> _Web page revision data_:
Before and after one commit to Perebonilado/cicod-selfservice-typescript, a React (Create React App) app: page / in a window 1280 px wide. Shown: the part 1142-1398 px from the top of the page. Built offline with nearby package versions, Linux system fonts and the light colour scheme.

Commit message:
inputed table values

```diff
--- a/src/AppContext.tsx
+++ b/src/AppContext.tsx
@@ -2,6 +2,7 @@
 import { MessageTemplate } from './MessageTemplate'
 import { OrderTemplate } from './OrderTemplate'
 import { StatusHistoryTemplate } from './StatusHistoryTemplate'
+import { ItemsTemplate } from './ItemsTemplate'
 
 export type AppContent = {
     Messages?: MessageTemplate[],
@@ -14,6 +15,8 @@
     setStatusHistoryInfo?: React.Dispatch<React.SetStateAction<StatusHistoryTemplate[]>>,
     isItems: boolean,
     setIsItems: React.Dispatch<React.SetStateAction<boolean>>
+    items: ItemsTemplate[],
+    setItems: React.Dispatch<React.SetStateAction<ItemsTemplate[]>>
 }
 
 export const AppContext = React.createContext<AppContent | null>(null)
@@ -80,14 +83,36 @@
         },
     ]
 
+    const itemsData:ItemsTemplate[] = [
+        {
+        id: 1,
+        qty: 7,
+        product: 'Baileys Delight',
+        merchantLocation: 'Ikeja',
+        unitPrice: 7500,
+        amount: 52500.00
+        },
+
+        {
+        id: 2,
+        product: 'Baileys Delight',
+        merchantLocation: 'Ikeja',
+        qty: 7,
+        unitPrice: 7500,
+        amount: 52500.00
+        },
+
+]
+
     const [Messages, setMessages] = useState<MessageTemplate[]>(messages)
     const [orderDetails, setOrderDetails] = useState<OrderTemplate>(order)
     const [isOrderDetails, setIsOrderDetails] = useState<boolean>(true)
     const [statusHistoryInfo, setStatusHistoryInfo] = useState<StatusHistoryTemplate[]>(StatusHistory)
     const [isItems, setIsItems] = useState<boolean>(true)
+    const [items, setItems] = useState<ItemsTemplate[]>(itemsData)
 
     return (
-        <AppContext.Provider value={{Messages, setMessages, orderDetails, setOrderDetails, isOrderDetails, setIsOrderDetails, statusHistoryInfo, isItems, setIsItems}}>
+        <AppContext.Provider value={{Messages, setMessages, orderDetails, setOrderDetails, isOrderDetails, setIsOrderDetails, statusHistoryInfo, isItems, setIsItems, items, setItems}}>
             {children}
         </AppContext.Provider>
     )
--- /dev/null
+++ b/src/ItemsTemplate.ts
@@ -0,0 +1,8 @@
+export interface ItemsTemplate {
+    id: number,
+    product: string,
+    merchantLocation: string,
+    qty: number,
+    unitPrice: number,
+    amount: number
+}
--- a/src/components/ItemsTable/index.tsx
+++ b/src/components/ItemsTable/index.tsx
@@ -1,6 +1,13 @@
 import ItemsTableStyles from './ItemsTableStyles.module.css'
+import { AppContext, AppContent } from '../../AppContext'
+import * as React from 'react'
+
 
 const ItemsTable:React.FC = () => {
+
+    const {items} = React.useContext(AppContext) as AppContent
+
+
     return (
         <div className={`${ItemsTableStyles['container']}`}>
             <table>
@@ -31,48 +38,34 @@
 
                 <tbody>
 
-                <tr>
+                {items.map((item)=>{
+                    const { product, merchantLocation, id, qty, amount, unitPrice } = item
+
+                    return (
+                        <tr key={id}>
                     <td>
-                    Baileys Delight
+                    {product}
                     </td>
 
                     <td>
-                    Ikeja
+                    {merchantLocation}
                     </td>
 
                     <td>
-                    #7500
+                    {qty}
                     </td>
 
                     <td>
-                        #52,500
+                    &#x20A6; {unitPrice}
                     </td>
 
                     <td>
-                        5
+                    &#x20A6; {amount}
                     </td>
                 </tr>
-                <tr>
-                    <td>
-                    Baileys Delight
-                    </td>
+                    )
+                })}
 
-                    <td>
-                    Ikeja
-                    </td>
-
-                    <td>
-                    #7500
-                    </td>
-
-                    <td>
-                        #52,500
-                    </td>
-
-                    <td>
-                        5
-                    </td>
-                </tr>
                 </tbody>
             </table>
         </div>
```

> _Directions_: Only the number should be given: how many lines in the data contain the string "isOrderDetails".

> _Task output_: 3